Image comparison data:
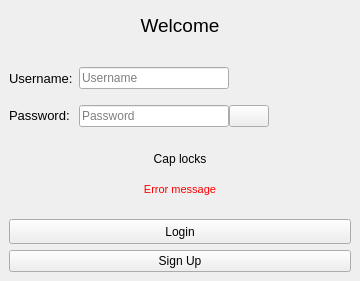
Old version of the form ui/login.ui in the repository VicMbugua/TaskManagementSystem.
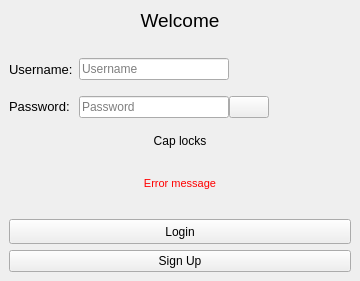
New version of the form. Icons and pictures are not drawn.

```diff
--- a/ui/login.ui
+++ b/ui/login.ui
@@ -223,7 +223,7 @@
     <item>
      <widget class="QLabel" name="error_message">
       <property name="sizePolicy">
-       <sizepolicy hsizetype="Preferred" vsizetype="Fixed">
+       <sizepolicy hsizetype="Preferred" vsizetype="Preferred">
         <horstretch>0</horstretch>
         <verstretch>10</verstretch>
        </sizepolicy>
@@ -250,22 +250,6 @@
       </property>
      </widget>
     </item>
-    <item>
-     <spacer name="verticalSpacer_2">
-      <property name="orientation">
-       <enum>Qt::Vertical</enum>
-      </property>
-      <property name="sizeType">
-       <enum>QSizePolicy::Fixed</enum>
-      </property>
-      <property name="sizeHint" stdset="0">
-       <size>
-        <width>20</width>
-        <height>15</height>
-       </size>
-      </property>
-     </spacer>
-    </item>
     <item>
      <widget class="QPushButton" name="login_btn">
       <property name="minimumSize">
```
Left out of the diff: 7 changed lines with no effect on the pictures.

--

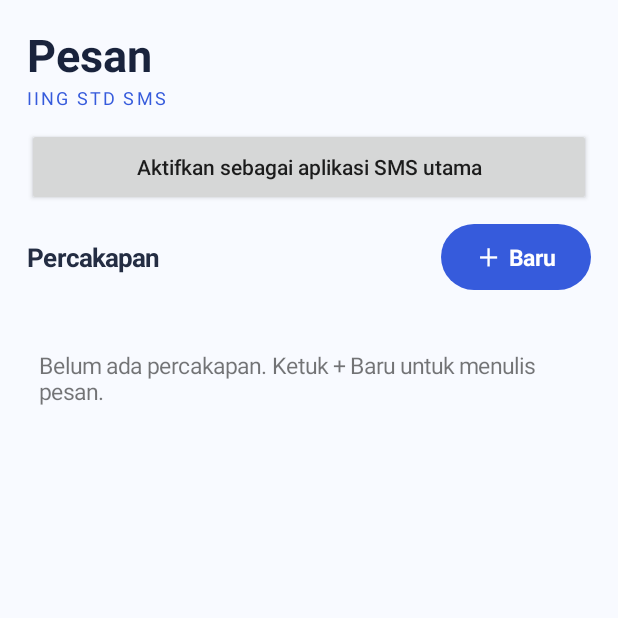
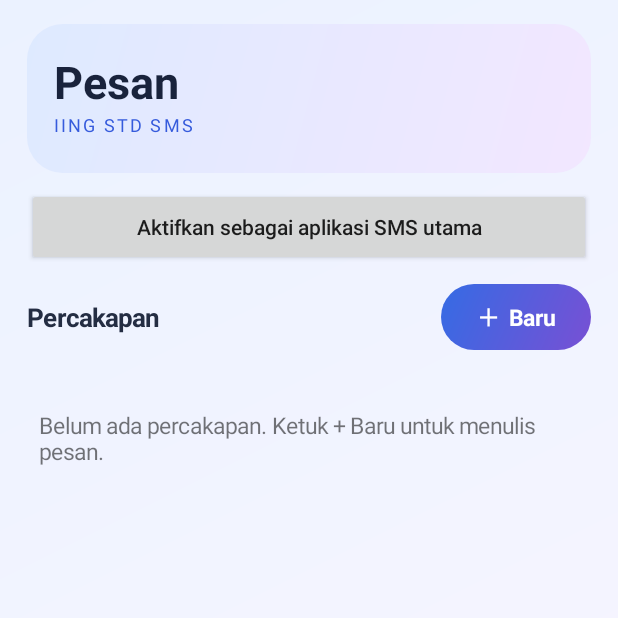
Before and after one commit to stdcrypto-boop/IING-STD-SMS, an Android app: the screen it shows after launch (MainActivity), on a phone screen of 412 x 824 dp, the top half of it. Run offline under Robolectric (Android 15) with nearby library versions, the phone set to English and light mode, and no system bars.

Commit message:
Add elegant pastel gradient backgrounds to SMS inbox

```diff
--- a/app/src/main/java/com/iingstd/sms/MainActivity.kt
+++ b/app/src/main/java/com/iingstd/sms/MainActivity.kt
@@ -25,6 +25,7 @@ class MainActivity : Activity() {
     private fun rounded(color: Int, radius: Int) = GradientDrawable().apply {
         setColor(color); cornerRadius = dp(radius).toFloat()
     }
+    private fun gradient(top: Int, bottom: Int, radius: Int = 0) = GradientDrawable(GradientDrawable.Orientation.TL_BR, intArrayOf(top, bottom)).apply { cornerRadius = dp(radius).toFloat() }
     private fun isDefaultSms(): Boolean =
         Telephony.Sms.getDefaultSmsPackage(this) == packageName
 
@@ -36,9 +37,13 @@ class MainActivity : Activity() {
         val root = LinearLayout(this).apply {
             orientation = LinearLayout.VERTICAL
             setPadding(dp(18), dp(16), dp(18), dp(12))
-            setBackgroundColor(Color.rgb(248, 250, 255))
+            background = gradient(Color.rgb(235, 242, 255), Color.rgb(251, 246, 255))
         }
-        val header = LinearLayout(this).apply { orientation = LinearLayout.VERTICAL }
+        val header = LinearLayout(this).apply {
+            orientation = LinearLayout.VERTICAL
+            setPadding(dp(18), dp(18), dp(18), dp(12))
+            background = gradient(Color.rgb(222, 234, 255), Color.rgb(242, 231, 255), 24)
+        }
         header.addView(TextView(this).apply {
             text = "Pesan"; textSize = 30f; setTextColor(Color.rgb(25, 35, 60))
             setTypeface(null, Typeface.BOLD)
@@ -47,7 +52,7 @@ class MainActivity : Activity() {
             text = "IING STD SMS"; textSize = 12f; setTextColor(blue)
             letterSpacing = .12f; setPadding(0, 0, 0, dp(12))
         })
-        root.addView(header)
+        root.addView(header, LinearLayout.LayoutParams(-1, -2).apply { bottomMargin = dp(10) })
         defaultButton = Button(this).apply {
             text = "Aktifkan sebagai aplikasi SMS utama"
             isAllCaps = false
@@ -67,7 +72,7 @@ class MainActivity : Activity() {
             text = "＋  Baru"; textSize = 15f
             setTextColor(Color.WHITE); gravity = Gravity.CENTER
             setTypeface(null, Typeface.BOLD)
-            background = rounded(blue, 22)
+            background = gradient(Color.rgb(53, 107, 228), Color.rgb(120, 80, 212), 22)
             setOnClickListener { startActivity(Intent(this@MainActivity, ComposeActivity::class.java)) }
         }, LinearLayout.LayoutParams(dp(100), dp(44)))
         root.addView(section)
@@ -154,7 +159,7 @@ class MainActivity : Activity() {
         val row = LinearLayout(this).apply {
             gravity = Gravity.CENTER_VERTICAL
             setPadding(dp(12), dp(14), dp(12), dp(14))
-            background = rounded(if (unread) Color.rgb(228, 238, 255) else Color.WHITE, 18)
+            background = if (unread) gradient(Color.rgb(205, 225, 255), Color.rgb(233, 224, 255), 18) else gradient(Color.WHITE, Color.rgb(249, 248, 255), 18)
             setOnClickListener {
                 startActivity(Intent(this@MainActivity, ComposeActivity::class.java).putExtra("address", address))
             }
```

→ **Work required**
List the lines of the records where "property" occurs.

→ **Result**
       <property name="sizePolicy">
       </property>
-      <property name="orientation">
-      </property>
-      <property name="sizeType">
-      </property>
-      <property name="sizeHint" stdset="0">
-      </property>
       <property name="minimumSize">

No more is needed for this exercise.